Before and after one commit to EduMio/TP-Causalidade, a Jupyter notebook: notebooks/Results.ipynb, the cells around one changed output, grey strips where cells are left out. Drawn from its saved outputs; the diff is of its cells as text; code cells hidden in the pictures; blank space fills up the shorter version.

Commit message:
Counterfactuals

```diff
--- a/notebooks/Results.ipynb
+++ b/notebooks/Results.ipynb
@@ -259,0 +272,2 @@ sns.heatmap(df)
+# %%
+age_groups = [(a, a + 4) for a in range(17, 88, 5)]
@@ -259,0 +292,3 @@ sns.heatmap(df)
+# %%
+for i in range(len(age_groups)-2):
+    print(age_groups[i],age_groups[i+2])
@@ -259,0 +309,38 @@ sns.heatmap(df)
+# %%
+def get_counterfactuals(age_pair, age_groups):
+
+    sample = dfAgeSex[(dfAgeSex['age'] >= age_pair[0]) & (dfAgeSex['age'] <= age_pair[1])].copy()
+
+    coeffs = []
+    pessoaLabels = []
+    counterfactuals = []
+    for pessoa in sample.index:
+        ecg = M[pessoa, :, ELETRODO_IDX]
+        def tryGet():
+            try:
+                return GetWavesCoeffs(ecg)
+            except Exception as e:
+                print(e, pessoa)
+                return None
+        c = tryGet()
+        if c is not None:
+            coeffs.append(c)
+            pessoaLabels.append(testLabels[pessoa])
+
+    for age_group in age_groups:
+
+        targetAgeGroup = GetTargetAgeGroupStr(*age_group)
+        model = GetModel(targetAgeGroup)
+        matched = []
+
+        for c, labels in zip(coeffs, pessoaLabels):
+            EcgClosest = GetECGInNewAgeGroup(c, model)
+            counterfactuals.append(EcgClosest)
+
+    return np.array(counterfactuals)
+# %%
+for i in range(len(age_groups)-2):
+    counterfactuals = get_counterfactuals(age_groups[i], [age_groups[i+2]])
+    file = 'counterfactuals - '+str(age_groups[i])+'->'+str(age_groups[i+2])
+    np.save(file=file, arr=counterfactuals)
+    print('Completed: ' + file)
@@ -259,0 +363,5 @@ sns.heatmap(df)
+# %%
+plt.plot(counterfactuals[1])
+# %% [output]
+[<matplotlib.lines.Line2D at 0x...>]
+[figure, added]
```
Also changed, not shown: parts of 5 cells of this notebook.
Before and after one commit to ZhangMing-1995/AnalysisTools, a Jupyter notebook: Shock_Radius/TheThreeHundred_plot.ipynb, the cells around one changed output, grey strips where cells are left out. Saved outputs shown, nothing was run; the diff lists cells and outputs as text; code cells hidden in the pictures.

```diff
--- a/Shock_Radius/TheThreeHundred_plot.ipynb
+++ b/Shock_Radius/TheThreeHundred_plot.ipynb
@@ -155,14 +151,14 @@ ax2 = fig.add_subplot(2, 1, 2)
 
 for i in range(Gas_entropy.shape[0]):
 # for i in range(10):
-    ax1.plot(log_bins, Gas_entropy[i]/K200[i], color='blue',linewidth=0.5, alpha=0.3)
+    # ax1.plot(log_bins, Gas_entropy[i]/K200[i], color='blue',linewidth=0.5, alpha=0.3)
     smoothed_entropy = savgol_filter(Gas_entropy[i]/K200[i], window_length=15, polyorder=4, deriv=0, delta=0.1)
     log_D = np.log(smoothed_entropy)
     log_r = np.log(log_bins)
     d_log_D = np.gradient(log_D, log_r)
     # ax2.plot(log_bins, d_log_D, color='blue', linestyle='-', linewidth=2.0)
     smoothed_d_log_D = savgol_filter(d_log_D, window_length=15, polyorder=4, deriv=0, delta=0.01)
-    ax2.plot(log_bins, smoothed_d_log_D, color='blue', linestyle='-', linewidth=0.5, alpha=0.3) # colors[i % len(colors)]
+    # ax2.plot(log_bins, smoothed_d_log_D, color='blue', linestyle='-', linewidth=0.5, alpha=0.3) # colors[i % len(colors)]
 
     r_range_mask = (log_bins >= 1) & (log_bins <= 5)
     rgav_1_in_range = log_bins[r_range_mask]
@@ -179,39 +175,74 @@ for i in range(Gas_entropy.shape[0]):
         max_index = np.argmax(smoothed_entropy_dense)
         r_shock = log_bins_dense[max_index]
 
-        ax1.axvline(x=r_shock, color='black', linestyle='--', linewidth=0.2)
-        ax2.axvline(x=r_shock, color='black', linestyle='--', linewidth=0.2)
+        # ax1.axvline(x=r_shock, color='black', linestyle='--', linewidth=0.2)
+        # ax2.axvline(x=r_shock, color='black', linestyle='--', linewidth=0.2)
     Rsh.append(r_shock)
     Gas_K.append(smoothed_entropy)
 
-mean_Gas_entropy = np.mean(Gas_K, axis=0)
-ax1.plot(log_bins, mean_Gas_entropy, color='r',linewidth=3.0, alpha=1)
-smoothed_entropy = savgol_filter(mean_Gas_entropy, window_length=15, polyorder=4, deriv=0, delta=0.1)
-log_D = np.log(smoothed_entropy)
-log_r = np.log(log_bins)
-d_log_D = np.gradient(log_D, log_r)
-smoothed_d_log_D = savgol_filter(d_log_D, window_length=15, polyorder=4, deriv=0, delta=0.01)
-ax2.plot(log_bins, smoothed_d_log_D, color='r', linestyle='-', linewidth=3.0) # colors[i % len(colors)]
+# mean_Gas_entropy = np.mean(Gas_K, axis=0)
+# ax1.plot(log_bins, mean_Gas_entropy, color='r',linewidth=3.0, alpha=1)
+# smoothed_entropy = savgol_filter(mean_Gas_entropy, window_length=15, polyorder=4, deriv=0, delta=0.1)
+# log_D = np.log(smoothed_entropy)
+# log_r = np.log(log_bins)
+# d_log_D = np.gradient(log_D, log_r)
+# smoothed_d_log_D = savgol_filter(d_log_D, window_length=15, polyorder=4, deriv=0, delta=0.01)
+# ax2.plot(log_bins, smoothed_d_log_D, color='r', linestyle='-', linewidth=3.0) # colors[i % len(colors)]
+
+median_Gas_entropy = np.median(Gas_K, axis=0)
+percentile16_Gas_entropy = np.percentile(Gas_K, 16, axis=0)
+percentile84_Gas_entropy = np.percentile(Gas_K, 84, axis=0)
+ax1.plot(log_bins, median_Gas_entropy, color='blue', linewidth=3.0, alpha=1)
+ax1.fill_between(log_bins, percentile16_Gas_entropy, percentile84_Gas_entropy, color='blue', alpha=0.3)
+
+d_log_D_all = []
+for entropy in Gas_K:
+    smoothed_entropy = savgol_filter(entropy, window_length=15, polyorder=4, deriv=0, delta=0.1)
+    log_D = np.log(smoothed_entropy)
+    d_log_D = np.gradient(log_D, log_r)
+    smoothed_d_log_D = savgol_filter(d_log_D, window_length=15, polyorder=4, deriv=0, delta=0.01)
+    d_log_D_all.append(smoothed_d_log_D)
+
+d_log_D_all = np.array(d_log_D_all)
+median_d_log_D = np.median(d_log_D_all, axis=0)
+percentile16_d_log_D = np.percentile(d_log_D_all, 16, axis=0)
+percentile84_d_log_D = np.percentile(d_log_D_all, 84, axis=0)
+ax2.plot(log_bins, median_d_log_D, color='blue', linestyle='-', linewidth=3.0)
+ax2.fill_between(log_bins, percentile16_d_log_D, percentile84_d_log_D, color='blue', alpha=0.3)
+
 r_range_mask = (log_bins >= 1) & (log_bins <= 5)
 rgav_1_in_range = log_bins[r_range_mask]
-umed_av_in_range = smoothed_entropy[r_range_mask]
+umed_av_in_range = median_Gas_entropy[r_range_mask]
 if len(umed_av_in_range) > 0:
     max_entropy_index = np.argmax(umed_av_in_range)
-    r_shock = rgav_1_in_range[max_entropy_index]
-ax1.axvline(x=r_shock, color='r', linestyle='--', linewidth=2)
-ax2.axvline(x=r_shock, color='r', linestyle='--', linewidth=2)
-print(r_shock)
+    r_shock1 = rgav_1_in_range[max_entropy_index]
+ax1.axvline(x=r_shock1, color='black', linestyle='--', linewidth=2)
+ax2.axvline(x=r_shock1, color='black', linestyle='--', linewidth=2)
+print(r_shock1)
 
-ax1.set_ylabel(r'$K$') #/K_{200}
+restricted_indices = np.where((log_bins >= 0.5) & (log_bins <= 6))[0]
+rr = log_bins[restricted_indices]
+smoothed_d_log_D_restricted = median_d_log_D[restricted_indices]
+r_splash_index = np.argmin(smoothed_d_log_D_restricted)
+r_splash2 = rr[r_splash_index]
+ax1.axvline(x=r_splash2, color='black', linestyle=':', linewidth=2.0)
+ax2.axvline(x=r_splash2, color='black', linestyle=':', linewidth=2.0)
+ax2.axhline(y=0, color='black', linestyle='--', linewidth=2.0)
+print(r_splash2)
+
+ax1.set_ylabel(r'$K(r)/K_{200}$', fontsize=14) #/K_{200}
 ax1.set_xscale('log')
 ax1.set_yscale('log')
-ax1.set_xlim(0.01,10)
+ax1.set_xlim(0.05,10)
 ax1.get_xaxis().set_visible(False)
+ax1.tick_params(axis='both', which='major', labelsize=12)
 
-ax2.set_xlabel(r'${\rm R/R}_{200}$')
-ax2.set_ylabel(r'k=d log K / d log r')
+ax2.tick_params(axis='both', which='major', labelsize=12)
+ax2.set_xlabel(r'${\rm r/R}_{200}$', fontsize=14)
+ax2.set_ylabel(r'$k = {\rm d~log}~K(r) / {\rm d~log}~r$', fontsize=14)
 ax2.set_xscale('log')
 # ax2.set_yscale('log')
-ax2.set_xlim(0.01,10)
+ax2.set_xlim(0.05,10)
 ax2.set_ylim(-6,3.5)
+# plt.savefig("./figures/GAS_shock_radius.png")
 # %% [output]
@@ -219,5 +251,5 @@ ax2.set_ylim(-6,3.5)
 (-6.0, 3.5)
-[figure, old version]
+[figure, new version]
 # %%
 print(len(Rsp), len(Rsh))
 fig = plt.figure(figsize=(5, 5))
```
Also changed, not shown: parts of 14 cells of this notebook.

# # # # #

=== Work required ===
Return each line from the data where the string "delta" can be found.

=== Answer for the task ===
     smoothed_entropy = savgol_filter(Gas_entropy[i]/K200[i], window_length=15, polyorder=4, deriv=0, delta=0.1)
     smoothed_d_log_D = savgol_filter(d_log_D, window_length=15, polyorder=4, deriv=0, delta=0.01)
-smoothed_entropy = savgol_filter(mean_Gas_entropy, window_length=15, polyorder=4, deriv=0, delta=0.1)
-smoothed_d_log_D = savgol_filter(d_log_D, window_length=15, polyorder=4, deriv=0, delta=0.01)
+# smoothed_entropy = savgol_filter(mean_Gas_entropy, window_length=15, polyorder=4, deriv=0, delta=0.1)
+# smoothed_d_log_D = savgol_filter(d_log_D, window_length=15, polyorder=4, deriv=0, delta=0.01)
+    smoothed_entropy = savgol_filter(entropy, window_length=15, polyorder=4, deriv=0, delta=0.1)
+    smoothed_d_log_D = savgol_filter(d_log_D, window_length=15, polyorder=4, deriv=0, delta=0.01)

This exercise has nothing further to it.